Any medical document indicating that you have seen a Canadian-licensed physician regarding your medical issues such as doctor visitation notes, a symptom report, diagnosis or X-Ray will be required to qualify for medical cannabis. A copy of these medical documents can be easily requested from your doctor or medical clinic. If you are unsure if the medical documents you have are sufficient, please ask one of our CannaConnect representatives during your free consultation.
If you have not yet reported your condition or symptoms to a doctor, you will need to do so in order to qualify. Simply visit your family doctor or a walk in clinic and report your symptoms. Depending on your doctor’s assessment, you may get a prescription for pharmaceutical medication which should be included with your medical documentation that you submit. Alternatively, if tests are required, complete these tests as they will be able to provide you with a more complete diagnosis.

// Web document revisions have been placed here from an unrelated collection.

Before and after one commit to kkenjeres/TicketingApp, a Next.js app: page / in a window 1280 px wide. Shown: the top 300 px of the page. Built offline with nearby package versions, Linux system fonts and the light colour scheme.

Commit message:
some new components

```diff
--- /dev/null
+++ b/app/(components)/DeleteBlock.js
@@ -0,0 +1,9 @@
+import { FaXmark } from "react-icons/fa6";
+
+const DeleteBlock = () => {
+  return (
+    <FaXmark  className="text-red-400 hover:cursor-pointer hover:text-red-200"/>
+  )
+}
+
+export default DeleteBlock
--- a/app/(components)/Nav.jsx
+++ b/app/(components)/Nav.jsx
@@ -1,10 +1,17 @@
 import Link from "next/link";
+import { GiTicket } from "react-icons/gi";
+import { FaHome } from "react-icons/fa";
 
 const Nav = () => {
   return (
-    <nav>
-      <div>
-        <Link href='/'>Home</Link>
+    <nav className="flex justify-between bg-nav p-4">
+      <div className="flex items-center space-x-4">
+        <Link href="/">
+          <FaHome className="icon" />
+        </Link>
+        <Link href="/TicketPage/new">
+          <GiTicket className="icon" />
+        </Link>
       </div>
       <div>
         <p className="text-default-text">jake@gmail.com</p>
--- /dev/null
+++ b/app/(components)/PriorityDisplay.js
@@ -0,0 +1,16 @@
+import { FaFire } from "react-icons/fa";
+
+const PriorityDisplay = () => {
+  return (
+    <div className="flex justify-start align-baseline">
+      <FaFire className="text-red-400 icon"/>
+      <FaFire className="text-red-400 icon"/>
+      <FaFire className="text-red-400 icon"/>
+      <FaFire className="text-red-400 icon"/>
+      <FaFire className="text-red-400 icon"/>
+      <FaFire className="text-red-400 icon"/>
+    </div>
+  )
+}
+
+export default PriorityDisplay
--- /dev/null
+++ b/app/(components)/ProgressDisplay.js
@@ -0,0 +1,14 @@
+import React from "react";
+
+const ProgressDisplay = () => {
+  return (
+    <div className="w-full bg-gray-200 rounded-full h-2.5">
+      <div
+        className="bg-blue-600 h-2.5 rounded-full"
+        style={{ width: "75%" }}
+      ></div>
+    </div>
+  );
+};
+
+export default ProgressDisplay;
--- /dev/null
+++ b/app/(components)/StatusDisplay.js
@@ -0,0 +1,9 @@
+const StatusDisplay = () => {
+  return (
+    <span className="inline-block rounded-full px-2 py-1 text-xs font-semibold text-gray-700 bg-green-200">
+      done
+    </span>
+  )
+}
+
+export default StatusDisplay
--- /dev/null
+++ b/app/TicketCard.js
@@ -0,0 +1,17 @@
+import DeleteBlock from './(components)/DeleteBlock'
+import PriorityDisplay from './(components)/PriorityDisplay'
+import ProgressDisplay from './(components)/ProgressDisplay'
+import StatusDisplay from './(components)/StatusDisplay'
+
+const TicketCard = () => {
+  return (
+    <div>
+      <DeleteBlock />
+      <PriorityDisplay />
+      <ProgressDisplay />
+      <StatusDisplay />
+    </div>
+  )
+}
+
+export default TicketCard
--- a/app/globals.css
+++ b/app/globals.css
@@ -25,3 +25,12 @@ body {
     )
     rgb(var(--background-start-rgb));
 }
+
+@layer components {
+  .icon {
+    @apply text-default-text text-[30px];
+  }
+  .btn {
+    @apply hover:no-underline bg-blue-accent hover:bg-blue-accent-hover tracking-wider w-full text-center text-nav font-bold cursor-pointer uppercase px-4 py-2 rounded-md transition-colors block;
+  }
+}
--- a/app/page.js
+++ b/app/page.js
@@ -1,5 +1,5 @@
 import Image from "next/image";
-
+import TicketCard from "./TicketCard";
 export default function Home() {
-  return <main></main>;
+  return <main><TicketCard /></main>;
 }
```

If you are visiting your doctor to report your symptoms or to request documentation, you are not obligated to disclose your intent to use cannabis. If the clinic asks why you are requesting medical documentation, simply tell them that it’s for your personal records.
According to Health Canada’s guidelines, a patient must be at least 18 years of age to qualify for an authorization to possess cannabis for medical purposes.
The price varies by producer and strain but ranges from $2.50/g for trim to $15.00/g for premium strains.
Yes, medical marijuana purchased from a licensed producer is permitted as a medical expense under the Canada Revenue Agency and qualifies for the medical tax credit.